--- START ---
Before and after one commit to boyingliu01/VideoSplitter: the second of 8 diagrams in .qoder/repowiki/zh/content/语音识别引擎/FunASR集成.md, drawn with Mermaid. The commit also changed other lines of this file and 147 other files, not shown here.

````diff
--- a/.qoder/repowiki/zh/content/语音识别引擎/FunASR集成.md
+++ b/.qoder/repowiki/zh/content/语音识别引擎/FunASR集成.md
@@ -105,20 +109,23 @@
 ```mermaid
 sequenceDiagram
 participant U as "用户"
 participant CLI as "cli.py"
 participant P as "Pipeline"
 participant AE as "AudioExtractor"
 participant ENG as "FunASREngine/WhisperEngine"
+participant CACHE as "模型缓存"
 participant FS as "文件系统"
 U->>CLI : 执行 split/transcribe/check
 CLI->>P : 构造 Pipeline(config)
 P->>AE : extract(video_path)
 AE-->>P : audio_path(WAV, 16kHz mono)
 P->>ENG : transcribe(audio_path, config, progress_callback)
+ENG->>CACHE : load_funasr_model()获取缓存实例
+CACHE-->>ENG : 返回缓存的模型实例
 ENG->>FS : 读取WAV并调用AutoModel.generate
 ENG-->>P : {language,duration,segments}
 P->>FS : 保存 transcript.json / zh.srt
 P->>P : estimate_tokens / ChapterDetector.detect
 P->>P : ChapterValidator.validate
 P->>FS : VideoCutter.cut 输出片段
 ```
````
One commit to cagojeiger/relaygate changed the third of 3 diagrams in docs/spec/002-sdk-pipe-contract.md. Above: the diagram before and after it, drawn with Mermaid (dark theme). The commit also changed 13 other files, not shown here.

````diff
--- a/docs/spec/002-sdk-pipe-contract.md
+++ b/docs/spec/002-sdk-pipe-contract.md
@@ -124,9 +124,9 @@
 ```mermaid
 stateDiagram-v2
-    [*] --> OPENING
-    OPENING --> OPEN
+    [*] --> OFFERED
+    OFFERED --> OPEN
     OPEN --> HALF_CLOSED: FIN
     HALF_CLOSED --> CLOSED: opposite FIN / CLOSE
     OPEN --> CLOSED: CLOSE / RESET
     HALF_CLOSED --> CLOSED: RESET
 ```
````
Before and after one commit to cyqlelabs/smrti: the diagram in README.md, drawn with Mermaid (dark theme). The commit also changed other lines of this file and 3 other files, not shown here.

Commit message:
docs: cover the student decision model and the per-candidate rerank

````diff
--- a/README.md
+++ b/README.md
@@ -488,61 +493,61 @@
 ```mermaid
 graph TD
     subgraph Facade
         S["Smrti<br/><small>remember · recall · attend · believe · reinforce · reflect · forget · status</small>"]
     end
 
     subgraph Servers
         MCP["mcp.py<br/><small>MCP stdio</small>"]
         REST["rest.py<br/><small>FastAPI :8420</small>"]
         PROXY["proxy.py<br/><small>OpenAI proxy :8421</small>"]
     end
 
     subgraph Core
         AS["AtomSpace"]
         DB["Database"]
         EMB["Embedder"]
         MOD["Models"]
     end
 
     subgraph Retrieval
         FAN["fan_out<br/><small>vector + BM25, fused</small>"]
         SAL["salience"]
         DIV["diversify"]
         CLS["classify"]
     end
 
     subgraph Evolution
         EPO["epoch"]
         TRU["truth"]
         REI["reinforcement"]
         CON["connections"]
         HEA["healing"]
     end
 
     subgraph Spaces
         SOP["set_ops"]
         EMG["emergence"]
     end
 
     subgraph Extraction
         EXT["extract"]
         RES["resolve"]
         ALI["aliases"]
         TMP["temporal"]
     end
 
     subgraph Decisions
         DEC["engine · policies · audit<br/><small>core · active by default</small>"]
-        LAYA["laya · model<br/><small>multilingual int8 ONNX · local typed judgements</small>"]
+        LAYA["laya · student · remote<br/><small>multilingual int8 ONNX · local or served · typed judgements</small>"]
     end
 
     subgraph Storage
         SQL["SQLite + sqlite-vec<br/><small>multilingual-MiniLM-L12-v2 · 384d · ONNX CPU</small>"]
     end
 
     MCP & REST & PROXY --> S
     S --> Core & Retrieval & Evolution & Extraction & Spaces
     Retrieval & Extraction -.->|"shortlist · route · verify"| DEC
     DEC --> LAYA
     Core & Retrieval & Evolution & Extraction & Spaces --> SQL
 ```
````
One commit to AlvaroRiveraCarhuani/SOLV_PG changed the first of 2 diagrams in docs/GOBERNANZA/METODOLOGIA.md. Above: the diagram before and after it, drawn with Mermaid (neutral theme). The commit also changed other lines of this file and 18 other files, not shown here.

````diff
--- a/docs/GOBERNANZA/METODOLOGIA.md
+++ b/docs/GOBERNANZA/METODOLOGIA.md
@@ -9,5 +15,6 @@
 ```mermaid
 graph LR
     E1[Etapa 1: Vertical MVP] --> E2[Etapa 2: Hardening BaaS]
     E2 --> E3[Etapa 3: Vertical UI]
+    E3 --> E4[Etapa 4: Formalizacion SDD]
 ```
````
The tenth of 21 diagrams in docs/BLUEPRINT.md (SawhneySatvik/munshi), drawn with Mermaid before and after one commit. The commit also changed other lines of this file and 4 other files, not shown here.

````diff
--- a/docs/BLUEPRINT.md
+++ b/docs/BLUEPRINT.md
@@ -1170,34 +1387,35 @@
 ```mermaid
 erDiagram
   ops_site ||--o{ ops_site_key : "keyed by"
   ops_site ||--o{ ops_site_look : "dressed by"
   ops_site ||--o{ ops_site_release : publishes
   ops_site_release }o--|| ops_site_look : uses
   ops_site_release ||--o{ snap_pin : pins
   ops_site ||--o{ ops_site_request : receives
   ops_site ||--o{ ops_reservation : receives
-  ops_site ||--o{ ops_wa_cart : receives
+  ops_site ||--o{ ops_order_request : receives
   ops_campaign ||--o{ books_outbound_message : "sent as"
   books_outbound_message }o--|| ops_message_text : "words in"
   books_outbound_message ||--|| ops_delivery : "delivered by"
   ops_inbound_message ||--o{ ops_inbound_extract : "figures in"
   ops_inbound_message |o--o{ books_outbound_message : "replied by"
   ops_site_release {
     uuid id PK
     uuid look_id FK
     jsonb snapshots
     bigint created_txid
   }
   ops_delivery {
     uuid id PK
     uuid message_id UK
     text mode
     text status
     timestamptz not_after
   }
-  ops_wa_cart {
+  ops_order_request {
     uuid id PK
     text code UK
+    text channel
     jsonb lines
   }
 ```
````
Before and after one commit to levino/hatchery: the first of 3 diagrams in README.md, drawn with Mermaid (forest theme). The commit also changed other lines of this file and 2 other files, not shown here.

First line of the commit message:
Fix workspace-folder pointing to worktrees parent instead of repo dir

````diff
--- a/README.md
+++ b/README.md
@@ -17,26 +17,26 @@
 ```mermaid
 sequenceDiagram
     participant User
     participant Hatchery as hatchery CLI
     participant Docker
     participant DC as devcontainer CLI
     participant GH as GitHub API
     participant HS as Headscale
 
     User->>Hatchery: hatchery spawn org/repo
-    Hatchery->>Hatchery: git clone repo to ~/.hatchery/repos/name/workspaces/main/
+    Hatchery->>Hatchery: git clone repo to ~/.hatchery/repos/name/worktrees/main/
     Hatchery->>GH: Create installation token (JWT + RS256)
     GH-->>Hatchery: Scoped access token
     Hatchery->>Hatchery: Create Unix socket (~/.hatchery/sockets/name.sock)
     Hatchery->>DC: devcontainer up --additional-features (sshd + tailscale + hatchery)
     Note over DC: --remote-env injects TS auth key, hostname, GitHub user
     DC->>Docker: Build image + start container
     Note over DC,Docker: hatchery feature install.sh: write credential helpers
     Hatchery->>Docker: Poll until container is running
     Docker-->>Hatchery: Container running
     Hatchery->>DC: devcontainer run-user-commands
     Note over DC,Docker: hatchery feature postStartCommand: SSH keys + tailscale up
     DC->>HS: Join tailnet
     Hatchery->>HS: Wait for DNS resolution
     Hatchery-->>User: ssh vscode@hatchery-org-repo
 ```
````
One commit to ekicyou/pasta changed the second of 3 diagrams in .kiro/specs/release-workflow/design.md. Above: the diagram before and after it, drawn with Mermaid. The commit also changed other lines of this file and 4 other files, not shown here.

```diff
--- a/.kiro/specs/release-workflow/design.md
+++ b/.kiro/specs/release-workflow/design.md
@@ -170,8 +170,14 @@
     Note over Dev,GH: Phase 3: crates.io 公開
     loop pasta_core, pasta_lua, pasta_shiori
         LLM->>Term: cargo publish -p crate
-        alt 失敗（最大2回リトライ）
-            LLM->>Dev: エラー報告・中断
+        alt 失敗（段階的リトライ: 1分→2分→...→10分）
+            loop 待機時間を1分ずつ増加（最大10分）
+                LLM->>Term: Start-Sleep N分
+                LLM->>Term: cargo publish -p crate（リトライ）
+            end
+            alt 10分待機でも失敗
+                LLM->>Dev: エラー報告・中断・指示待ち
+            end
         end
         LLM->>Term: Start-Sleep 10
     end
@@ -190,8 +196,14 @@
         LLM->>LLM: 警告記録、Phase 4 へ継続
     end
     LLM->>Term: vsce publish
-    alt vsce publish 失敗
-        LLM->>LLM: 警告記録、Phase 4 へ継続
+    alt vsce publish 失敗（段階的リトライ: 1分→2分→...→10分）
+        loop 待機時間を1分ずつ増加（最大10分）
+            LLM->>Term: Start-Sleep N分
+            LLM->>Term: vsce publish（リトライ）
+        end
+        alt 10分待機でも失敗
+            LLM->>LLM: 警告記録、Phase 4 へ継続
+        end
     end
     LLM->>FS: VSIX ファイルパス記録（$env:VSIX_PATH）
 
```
--- END ---
[What this task involves]: Search the data above for the string "Term" and copy each line that has it.

[Problem solution]:
         LLM->>Term: cargo publish -p crate
+                LLM->>Term: Start-Sleep N分
+                LLM->>Term: cargo publish -p crate（リトライ）
         LLM->>Term: Start-Sleep 10
     LLM->>Term: vsce publish
+            LLM->>Term: Start-Sleep N分
+            LLM->>Term: vsce publish（リトライ）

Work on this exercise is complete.